* **Revision comparison data**:

◇ ◇ ◇ ◇

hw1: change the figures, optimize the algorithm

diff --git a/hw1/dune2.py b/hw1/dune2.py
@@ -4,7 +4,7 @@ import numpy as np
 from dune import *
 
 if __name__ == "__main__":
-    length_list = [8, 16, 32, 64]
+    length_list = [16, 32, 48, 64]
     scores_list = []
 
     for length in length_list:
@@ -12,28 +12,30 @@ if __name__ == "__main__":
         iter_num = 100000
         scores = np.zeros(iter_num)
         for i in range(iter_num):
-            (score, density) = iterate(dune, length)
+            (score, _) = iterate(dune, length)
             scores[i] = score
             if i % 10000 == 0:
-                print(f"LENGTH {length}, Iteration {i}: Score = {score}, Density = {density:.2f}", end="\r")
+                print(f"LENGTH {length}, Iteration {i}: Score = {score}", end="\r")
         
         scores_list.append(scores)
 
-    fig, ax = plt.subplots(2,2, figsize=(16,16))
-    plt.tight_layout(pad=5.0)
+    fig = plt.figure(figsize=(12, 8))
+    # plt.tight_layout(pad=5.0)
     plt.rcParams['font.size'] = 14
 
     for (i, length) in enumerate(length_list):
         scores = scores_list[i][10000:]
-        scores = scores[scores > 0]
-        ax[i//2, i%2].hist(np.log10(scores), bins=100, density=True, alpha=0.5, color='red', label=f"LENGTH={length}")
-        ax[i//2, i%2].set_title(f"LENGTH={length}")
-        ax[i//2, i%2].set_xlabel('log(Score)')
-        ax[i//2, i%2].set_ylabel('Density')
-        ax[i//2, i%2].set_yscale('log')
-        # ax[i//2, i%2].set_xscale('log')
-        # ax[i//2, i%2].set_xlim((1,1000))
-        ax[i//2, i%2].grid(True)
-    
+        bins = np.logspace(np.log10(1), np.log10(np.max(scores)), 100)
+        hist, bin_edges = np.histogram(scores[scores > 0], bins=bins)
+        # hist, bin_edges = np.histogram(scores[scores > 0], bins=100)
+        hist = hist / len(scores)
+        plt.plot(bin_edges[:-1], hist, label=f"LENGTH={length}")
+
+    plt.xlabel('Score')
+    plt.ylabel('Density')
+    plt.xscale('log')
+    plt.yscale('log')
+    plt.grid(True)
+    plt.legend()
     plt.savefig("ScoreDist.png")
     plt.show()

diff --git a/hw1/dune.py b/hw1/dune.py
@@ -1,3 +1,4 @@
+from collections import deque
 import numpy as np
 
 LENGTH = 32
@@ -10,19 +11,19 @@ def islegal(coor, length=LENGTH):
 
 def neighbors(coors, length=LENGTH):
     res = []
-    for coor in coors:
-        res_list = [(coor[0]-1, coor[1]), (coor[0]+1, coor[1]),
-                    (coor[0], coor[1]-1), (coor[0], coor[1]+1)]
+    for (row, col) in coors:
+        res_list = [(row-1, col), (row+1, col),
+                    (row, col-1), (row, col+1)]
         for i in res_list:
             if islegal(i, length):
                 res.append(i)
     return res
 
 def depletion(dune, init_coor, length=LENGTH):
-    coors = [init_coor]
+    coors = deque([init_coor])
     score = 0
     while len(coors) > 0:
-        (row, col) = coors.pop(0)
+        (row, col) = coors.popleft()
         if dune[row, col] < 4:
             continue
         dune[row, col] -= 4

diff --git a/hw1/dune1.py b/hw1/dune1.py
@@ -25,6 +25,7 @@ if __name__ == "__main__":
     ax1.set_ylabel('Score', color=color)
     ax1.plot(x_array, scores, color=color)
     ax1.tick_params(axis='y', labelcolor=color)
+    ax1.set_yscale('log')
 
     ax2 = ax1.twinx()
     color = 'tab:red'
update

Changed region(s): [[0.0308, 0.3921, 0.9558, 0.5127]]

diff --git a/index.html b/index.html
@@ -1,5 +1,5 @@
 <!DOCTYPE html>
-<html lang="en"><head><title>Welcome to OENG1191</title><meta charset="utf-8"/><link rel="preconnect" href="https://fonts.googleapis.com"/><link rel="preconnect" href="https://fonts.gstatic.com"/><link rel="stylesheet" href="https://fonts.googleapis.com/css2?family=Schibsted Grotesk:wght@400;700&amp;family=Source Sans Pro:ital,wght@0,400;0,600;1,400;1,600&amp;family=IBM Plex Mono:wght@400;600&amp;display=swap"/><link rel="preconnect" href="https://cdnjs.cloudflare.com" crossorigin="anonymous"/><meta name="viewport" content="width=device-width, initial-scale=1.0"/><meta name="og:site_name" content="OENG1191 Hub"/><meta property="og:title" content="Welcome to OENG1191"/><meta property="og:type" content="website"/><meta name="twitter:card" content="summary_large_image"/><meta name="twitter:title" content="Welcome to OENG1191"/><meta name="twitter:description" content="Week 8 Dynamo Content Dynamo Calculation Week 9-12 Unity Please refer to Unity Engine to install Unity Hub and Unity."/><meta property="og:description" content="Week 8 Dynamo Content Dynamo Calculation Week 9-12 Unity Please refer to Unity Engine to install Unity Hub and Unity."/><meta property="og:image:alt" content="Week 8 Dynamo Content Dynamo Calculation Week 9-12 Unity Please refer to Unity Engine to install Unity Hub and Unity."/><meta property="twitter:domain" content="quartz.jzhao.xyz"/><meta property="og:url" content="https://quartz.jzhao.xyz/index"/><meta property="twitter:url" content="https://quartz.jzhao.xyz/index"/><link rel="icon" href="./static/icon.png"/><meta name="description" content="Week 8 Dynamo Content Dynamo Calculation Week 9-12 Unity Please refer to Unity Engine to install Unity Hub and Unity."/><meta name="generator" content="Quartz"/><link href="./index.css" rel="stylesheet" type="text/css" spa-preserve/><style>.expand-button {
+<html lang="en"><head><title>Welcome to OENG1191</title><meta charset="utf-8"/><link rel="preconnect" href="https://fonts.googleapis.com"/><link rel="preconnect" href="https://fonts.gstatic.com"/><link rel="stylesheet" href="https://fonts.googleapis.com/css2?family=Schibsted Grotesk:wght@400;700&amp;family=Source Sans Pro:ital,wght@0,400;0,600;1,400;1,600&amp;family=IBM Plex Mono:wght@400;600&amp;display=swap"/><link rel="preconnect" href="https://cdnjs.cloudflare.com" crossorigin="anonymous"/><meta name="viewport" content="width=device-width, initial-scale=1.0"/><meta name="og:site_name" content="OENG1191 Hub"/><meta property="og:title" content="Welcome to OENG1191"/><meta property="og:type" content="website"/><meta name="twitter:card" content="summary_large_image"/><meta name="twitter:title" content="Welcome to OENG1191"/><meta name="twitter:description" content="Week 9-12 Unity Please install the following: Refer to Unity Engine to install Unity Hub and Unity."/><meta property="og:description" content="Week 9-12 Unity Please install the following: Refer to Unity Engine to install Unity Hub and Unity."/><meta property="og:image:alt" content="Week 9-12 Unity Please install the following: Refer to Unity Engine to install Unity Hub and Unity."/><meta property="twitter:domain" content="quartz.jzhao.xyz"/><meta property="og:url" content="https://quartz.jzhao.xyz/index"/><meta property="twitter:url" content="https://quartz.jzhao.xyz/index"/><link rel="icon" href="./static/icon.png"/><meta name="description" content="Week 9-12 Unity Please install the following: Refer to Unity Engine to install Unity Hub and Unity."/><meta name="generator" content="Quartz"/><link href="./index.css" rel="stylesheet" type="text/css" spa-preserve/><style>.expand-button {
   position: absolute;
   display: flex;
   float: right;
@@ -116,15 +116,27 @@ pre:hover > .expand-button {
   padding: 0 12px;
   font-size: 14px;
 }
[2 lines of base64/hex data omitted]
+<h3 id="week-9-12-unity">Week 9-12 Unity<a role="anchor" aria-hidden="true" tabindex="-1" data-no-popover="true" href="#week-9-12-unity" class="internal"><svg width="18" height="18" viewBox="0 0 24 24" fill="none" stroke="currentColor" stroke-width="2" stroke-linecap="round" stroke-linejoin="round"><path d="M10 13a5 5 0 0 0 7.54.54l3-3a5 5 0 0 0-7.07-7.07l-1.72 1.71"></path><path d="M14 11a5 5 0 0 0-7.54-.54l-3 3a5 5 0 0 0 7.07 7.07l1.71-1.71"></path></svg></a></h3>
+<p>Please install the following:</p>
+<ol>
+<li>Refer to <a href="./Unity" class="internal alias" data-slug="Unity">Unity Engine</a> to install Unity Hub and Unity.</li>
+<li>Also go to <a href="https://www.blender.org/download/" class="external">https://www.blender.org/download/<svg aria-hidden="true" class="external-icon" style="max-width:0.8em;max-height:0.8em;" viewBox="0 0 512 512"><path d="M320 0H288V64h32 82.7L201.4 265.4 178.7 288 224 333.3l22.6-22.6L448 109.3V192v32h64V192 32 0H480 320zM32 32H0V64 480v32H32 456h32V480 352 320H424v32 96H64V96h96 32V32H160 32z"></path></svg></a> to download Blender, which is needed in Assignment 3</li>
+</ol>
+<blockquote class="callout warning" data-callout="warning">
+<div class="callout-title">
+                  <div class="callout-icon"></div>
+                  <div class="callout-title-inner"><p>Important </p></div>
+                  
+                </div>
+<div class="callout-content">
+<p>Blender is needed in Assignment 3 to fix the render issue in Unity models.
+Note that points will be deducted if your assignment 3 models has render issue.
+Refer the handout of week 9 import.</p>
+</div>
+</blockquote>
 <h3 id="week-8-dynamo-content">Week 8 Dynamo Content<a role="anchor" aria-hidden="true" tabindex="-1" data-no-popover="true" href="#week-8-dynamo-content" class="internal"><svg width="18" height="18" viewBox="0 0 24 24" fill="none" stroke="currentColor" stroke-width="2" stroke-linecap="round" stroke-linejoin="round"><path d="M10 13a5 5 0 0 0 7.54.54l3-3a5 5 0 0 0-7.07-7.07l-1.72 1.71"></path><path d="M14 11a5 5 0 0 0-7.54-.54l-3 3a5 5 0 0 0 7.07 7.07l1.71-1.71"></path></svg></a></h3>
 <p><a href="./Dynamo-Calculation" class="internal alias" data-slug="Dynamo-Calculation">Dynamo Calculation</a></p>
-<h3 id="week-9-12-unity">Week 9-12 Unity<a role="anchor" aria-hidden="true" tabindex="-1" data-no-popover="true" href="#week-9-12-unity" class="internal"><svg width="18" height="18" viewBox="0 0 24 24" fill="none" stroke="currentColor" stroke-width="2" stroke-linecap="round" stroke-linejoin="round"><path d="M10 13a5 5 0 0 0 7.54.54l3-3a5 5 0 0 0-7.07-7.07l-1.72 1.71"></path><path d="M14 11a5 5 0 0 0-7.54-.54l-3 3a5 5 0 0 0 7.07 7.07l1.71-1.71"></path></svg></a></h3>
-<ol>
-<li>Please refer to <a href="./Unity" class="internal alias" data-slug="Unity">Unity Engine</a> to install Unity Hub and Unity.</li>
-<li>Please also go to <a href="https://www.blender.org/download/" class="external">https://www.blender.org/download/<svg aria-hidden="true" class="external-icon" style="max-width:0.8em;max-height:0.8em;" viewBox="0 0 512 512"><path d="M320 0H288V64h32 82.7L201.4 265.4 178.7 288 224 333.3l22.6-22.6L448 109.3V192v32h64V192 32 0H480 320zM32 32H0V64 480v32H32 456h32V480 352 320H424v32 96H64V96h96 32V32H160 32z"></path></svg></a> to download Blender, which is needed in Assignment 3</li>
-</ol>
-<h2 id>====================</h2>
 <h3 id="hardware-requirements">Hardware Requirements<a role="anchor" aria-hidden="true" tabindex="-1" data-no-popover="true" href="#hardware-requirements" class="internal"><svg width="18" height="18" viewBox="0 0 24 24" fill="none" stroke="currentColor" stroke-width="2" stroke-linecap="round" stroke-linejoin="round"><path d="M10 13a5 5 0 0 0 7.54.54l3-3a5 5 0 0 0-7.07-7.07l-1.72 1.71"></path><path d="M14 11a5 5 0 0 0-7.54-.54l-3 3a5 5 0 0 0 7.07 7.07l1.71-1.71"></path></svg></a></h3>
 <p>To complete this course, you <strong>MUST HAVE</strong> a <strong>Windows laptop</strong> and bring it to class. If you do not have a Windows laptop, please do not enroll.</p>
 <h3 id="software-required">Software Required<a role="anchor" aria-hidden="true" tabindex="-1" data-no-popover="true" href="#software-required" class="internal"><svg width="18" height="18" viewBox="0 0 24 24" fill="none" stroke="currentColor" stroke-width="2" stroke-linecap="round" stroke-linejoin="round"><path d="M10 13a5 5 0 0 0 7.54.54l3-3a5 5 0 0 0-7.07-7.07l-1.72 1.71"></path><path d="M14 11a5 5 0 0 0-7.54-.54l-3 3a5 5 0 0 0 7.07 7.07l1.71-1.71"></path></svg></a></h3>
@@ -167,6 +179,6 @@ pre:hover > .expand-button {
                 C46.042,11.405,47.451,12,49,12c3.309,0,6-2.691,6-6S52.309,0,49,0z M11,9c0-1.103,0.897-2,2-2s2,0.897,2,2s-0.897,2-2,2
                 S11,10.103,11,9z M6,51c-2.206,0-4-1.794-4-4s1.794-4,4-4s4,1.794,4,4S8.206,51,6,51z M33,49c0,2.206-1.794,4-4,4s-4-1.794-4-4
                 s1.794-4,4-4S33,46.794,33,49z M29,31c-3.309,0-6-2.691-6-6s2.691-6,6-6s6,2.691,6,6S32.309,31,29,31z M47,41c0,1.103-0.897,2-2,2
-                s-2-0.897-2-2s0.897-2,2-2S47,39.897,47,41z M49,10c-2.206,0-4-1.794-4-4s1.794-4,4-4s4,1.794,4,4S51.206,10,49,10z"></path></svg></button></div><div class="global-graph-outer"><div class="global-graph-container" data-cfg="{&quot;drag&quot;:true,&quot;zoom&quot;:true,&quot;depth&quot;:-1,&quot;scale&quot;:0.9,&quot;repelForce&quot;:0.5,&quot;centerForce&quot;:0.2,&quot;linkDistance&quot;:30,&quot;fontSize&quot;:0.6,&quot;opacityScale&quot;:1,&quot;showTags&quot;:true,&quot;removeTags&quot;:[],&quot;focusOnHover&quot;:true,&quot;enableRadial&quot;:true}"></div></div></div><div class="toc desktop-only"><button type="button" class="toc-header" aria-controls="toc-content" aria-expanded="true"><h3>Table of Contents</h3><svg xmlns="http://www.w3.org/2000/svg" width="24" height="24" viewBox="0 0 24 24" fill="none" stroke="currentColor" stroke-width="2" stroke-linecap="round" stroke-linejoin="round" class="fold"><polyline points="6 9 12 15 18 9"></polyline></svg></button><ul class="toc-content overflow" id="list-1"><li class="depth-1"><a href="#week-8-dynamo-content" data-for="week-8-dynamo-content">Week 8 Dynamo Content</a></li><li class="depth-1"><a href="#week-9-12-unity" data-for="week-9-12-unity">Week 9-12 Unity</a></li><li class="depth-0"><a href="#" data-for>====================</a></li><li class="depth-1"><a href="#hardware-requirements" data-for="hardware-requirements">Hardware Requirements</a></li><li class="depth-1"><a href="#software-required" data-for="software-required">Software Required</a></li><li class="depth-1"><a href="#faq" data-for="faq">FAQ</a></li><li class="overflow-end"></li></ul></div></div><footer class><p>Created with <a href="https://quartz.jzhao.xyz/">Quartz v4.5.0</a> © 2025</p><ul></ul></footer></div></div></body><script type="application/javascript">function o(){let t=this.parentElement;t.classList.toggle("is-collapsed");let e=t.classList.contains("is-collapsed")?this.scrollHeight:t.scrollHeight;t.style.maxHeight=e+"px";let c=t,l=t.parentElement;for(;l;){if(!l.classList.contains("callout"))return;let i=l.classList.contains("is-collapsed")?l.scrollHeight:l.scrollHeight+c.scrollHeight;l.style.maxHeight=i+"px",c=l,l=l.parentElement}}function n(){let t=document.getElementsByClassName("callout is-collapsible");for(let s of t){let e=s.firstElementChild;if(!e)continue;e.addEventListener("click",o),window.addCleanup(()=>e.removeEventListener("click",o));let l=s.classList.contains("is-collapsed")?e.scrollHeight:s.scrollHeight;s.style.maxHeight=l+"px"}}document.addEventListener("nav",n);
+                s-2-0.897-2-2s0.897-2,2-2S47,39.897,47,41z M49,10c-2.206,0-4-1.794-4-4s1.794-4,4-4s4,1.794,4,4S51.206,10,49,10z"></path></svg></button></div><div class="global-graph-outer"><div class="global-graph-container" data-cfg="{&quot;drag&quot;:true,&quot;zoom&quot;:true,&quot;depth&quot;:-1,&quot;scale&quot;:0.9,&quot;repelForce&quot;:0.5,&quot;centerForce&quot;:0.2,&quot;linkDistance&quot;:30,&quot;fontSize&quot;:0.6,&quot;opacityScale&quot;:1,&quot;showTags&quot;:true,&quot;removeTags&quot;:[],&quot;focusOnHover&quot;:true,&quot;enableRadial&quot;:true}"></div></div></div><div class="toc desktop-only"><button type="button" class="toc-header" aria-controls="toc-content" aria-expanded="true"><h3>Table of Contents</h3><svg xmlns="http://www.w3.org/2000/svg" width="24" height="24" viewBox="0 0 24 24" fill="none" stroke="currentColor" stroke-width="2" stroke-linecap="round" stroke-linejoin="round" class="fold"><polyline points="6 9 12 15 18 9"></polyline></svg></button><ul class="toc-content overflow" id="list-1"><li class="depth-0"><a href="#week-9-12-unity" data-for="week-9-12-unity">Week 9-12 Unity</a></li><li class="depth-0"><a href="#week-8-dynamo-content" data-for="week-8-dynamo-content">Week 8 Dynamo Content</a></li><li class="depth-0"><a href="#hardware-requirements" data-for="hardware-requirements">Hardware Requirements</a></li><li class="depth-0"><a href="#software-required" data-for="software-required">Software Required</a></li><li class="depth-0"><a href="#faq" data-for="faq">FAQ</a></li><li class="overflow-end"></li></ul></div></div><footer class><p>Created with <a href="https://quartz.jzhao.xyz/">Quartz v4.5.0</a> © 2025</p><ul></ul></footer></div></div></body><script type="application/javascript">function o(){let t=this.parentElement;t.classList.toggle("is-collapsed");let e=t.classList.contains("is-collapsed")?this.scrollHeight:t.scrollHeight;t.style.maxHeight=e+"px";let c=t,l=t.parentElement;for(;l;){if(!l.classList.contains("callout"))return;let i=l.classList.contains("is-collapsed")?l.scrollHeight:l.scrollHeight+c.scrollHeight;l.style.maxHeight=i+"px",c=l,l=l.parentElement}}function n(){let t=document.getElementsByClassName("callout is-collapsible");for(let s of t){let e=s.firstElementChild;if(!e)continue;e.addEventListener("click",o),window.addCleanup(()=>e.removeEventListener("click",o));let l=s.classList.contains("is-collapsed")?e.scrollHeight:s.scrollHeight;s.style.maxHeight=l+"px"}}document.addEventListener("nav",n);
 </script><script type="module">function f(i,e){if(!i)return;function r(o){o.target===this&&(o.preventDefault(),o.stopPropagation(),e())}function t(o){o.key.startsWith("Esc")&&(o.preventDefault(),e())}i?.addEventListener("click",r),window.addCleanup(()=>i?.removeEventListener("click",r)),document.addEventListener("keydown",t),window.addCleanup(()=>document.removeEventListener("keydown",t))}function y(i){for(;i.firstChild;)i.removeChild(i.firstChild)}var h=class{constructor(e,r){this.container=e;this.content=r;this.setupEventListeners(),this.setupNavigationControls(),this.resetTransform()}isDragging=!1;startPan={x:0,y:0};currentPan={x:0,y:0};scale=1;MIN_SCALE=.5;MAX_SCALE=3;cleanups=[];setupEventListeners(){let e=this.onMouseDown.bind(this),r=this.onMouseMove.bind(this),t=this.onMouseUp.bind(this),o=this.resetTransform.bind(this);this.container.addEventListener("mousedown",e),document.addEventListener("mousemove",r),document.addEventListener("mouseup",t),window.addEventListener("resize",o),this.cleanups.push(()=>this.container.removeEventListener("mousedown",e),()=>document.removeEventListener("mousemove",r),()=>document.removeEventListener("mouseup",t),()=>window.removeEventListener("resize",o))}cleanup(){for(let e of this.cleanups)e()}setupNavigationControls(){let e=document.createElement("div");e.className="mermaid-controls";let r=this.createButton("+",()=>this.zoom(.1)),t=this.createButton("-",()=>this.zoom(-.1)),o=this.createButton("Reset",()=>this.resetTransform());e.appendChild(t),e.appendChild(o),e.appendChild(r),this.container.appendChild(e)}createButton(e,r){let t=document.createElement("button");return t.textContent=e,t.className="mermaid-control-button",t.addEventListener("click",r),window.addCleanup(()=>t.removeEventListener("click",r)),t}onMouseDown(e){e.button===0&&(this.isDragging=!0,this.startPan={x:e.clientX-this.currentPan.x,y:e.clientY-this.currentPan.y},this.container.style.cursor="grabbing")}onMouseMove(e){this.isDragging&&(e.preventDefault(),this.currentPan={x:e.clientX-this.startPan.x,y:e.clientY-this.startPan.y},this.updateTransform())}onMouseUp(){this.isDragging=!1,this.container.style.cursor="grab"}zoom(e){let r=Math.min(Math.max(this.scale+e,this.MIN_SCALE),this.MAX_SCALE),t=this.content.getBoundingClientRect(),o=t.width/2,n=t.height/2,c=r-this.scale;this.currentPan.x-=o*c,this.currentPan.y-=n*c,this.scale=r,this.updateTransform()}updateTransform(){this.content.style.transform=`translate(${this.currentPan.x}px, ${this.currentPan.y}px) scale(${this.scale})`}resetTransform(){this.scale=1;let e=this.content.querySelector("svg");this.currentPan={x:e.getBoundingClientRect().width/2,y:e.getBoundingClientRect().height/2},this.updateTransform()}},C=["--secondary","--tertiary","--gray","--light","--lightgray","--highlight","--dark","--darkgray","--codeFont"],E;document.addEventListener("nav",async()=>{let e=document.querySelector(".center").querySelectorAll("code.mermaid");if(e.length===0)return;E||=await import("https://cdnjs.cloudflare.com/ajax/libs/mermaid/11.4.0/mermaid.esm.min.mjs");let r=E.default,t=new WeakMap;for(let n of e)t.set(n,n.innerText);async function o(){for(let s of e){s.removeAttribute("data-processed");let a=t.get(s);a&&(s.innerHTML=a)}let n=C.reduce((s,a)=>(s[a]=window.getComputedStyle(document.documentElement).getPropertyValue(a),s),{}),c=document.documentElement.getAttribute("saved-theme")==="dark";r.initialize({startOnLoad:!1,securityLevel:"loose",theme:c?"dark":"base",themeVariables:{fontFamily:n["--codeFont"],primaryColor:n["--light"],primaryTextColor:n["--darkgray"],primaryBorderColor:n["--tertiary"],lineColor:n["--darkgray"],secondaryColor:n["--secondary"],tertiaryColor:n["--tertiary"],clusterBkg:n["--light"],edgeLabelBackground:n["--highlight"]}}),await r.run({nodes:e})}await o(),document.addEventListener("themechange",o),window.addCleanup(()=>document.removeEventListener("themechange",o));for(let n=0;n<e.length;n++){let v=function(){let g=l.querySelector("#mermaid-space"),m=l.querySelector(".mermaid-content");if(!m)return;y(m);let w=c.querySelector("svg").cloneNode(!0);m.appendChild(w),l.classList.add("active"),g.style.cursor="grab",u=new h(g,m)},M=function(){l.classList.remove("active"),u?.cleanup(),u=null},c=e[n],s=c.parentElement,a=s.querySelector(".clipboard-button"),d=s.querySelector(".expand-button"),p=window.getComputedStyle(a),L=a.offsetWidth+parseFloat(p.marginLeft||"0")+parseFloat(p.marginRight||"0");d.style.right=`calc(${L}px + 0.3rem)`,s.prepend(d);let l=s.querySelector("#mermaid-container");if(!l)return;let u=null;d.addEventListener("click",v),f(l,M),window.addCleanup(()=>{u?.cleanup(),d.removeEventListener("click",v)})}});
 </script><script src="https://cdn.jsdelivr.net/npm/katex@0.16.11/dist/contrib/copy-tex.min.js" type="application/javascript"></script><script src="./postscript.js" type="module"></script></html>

◇ ◇ ◇ ◇

* **What you have to do**: Please write out exactly the lines from the start of the data through the line that contains "for length in", both ends included, and nothing else.

* **Output of the exercise**:
hw1: change the figures, optimize the algorithm

diff --git a/hw1/dune2.py b/hw1/dune2.py
@@ -4,7 +4,7 @@ import numpy as np
 from dune import *
 
 if __name__ == "__main__":
-    length_list = [8, 16, 32, 64]
+    length_list = [16, 32, 48, 64]
     scores_list = []
 
     for length in length_list:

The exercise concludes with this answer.